Items listed in a dataset
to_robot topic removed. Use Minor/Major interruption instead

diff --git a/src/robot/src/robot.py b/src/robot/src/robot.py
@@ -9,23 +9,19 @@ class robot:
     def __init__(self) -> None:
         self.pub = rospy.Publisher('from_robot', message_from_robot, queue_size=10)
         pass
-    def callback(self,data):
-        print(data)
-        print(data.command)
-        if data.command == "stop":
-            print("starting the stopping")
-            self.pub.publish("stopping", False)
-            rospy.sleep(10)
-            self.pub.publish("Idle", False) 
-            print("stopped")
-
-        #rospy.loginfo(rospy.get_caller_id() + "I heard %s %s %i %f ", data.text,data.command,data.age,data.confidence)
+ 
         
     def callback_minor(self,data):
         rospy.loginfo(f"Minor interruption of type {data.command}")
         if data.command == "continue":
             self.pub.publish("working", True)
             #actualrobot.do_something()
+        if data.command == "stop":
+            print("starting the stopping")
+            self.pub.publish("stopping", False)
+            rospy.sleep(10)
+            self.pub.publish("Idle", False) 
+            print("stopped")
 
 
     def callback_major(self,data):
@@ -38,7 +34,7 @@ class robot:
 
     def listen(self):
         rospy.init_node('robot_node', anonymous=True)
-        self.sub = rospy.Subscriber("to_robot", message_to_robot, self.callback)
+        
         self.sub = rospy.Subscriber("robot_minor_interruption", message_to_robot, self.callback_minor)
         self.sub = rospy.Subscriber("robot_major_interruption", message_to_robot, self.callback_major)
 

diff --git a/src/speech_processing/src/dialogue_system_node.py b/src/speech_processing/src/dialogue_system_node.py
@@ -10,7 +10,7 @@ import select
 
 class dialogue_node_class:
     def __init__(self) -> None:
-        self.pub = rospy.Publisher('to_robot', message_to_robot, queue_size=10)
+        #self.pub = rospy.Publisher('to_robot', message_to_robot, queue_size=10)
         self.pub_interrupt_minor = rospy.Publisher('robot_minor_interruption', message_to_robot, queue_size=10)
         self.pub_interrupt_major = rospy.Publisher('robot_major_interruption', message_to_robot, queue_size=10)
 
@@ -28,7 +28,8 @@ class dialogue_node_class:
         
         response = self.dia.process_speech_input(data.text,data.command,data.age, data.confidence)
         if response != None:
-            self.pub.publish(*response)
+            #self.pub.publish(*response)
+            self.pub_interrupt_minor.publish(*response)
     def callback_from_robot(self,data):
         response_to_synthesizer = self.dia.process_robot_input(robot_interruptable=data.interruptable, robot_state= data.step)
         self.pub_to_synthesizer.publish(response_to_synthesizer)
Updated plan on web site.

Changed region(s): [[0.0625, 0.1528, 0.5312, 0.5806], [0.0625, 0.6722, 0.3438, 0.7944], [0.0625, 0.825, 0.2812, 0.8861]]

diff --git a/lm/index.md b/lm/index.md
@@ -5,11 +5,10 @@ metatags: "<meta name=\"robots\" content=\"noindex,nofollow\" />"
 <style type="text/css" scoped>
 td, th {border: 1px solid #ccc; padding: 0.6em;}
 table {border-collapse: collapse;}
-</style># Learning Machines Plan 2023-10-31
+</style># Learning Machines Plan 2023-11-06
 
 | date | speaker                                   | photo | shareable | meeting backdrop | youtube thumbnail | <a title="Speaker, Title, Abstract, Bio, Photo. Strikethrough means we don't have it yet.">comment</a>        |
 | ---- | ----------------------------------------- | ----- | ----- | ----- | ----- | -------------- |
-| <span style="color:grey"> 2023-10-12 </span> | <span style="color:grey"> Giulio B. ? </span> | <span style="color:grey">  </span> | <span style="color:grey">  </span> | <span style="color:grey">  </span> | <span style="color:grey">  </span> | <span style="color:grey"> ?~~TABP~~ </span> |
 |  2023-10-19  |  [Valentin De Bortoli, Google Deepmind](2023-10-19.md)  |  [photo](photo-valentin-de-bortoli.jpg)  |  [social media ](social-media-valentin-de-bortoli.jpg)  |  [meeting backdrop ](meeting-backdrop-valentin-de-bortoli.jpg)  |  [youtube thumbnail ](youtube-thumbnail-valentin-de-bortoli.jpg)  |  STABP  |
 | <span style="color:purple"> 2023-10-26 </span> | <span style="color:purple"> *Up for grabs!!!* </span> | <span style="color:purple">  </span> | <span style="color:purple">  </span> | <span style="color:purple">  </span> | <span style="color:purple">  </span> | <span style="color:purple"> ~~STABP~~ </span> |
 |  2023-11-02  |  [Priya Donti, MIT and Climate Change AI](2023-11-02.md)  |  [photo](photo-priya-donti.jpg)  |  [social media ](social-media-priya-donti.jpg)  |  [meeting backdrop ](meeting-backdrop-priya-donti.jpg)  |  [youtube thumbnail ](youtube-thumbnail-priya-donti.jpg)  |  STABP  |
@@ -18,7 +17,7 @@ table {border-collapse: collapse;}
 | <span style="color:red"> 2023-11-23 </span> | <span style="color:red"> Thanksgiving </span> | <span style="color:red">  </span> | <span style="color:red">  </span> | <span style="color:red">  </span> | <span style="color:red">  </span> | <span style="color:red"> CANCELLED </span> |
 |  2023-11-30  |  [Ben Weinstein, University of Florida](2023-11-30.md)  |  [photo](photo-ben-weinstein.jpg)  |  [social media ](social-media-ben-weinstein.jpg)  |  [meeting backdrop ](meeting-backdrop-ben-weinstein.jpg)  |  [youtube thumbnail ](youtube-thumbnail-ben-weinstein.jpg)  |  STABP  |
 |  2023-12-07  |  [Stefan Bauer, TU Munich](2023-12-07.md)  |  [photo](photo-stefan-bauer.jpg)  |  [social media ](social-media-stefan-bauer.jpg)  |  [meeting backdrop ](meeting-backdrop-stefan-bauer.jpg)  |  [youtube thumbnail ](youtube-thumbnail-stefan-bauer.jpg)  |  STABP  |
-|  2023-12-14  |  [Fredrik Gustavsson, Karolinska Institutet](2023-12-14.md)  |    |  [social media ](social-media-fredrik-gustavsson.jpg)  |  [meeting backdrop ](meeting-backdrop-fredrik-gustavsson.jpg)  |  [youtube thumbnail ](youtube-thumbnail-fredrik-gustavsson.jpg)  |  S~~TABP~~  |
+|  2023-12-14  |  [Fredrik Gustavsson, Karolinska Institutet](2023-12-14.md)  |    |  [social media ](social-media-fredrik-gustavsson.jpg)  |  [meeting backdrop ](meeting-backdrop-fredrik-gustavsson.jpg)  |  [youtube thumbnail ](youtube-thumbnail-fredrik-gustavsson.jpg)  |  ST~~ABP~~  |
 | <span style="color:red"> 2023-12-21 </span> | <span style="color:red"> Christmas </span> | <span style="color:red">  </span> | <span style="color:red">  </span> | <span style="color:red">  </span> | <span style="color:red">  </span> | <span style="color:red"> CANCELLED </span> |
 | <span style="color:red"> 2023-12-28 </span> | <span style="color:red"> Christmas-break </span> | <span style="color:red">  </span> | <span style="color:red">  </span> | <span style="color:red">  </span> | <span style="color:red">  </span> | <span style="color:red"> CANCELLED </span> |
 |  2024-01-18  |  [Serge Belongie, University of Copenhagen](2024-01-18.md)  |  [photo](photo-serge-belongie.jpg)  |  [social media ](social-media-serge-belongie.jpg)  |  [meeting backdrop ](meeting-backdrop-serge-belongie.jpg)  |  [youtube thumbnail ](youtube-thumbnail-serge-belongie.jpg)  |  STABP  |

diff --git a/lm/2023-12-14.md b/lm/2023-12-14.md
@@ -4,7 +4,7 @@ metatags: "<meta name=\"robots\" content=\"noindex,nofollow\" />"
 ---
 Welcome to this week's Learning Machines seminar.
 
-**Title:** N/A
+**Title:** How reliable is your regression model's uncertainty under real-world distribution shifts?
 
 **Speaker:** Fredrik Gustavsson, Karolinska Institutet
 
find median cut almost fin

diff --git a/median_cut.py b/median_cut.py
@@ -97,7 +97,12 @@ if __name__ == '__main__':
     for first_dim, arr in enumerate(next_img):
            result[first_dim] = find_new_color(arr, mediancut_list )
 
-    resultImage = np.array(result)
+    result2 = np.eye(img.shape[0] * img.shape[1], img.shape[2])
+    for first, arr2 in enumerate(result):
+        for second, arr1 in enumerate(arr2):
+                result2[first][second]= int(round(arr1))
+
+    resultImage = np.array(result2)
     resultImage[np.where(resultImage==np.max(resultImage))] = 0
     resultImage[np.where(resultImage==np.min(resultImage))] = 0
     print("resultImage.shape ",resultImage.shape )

REQUIRED ACTION:
Take the stretch of lines above from the one containing "Updated plan on web site." through the one containing "diff --git a/lm/index.md b/lm/index.md" and repeat it exactly, adding no other line.

SOLVED PROBLEM:
Updated plan on web site.

Changed region(s): [[0.0625, 0.1528, 0.5312, 0.5806], [0.0625, 0.6722, 0.3438, 0.7944], [0.0625, 0.825, 0.2812, 0.8861]]

diff --git a/lm/index.md b/lm/index.md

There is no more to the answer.